═══ RECORDS FOR THE TASK

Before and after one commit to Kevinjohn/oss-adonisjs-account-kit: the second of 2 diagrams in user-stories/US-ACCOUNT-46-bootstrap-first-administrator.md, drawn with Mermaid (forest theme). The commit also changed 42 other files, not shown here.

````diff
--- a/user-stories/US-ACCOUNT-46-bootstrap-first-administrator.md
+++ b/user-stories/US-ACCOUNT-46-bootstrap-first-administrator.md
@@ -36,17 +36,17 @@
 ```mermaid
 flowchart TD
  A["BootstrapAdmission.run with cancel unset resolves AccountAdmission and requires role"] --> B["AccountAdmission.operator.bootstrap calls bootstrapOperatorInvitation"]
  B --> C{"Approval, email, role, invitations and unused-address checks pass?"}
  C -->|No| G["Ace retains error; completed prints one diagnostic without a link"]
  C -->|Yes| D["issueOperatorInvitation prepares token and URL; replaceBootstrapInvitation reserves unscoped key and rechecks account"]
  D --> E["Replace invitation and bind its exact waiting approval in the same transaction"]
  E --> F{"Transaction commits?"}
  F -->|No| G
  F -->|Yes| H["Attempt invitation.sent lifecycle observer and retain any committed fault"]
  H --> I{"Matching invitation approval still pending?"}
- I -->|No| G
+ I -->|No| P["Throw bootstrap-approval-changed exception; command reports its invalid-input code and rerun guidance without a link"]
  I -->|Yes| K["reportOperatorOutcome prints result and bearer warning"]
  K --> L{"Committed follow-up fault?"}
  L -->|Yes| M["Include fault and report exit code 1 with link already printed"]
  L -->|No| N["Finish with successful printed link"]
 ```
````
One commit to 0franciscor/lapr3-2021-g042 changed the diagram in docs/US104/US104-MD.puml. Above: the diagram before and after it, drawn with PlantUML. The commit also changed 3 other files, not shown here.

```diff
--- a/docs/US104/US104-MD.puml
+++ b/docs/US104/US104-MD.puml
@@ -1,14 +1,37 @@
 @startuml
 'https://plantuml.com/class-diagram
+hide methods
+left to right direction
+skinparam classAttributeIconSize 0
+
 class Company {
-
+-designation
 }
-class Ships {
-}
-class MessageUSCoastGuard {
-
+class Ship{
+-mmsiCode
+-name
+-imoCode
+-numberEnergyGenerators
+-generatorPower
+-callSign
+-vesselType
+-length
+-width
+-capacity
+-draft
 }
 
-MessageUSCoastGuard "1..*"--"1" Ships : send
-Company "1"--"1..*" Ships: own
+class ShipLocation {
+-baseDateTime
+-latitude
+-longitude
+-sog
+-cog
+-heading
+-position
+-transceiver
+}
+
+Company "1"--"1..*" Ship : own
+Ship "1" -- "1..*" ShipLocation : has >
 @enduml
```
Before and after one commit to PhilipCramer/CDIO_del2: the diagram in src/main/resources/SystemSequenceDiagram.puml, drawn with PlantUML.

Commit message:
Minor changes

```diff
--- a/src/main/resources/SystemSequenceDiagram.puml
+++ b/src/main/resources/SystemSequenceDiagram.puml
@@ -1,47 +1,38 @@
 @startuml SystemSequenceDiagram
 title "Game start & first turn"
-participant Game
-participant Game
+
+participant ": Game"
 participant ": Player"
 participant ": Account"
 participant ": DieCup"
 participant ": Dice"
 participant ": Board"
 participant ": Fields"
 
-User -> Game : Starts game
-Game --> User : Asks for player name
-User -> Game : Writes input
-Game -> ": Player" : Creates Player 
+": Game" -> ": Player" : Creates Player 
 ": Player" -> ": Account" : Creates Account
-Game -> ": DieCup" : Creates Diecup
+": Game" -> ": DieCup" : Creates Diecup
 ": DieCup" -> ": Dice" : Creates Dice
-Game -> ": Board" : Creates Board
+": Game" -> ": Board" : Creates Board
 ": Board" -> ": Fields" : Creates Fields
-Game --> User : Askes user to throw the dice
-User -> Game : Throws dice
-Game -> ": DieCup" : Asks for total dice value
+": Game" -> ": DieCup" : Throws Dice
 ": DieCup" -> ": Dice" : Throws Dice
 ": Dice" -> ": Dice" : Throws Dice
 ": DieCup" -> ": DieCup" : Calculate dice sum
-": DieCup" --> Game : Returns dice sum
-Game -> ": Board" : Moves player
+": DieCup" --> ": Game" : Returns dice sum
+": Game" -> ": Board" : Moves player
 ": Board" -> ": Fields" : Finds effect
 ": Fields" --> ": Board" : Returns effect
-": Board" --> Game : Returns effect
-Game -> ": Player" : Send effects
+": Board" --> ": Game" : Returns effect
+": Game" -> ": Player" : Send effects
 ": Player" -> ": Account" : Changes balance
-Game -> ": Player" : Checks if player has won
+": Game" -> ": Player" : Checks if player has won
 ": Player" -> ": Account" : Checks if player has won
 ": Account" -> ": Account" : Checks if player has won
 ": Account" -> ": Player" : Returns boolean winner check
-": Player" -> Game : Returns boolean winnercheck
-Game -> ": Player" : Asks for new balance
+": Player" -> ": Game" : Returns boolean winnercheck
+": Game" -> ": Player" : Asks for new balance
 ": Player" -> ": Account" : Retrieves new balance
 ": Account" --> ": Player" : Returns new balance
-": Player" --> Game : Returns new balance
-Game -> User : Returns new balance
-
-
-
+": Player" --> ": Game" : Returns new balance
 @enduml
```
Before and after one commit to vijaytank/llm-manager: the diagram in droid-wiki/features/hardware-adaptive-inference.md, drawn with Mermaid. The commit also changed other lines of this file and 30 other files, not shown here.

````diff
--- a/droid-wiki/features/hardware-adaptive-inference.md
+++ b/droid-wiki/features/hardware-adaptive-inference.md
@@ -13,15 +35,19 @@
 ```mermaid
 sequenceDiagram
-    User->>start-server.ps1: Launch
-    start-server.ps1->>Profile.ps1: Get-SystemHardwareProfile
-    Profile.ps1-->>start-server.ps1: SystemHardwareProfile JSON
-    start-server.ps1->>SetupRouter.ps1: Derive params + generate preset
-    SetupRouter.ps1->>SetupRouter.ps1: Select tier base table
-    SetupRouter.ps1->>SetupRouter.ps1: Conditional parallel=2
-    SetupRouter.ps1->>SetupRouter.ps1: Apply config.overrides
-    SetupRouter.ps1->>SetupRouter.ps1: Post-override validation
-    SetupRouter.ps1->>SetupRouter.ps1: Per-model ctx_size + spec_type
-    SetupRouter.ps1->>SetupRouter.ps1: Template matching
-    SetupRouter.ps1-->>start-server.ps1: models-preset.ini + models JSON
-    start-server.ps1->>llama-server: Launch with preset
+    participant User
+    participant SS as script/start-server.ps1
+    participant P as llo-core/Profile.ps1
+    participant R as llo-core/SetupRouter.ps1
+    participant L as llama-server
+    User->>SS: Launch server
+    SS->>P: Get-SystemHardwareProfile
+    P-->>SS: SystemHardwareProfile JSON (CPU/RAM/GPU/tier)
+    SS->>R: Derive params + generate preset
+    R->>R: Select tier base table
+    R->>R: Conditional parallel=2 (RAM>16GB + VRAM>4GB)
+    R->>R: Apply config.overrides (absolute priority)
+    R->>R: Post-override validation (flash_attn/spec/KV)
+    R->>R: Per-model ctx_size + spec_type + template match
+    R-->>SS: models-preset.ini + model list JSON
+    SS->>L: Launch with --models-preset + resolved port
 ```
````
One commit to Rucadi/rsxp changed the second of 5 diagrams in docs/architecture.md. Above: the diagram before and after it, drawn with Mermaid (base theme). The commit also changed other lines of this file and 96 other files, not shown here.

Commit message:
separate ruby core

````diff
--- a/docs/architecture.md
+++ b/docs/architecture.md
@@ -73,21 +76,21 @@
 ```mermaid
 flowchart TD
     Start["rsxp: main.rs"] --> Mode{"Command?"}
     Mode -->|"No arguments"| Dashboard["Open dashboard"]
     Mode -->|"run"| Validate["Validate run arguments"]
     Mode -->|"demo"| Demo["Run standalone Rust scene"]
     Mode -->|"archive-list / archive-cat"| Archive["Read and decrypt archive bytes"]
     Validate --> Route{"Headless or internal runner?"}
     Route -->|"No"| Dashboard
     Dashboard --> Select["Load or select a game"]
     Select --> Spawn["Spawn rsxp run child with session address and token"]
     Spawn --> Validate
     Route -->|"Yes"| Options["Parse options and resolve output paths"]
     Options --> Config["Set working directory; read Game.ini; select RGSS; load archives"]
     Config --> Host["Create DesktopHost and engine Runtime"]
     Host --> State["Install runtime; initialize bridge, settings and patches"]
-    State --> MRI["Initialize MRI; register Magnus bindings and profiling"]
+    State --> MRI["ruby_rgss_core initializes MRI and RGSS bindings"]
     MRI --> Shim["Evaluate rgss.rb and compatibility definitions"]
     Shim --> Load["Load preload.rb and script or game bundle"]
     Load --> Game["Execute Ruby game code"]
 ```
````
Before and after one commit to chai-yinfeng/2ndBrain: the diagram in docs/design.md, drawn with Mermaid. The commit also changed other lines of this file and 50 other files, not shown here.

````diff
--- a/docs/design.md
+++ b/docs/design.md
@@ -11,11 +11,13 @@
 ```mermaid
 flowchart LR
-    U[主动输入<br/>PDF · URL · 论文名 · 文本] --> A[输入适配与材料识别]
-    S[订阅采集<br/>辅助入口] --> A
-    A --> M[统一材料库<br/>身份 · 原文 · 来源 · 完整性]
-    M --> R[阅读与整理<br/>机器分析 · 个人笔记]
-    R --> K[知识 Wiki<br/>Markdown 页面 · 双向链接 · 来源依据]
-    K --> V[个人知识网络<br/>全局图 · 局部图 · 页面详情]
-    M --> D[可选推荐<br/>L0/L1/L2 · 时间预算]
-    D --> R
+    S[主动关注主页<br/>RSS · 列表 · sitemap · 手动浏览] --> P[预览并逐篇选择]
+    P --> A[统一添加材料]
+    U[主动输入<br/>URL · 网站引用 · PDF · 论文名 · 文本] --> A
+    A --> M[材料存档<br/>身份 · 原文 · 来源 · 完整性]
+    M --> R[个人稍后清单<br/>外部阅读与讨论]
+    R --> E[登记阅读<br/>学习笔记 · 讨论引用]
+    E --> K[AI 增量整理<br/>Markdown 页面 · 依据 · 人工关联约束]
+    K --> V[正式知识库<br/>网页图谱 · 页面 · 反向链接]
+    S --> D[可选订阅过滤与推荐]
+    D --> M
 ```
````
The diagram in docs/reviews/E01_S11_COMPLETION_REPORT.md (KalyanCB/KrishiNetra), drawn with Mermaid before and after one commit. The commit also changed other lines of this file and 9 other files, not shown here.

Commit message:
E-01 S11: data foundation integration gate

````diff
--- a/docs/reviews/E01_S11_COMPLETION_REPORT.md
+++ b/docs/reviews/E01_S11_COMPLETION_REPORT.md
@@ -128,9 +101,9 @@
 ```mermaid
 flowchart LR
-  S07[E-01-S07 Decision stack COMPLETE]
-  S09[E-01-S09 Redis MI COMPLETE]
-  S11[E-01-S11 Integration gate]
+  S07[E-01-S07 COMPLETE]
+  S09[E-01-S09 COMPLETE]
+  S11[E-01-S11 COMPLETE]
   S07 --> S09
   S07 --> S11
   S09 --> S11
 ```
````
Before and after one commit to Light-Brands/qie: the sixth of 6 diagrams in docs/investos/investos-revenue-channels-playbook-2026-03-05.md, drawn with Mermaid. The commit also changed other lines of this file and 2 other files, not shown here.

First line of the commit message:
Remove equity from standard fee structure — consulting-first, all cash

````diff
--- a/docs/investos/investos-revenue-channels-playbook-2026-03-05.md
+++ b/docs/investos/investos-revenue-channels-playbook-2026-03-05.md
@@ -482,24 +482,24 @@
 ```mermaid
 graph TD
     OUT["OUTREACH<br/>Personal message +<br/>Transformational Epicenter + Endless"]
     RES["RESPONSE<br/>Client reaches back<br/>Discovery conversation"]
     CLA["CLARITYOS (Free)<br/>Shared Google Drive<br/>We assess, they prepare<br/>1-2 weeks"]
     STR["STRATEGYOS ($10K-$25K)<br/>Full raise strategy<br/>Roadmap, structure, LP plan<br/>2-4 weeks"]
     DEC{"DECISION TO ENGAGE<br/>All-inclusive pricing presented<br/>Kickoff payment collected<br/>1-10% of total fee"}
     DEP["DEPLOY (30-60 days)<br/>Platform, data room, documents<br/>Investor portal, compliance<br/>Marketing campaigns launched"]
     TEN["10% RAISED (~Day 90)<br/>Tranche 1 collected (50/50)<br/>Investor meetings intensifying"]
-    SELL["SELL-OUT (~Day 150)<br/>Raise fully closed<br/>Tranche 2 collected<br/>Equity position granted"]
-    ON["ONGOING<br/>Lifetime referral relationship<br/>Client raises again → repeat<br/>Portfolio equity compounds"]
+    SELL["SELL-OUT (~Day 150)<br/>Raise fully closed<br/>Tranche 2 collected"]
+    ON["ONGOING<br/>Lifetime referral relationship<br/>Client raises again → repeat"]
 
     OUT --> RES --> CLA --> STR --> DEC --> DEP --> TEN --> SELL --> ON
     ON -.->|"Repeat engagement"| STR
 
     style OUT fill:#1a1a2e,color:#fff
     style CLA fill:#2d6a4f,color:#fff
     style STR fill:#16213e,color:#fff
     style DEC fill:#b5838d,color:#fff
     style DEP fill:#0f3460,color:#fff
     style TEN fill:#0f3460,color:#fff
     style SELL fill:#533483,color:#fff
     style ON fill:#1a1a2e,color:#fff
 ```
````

══════

§ TASK TO CARRY OUT: Search term "Post": return each line of the data that contains it.

§ RESPONSE BELOW:
-    SetupRouter.ps1->>SetupRouter.ps1: Post-override validation
+    R->>R: Post-override validation (flash_attn/spec/KV)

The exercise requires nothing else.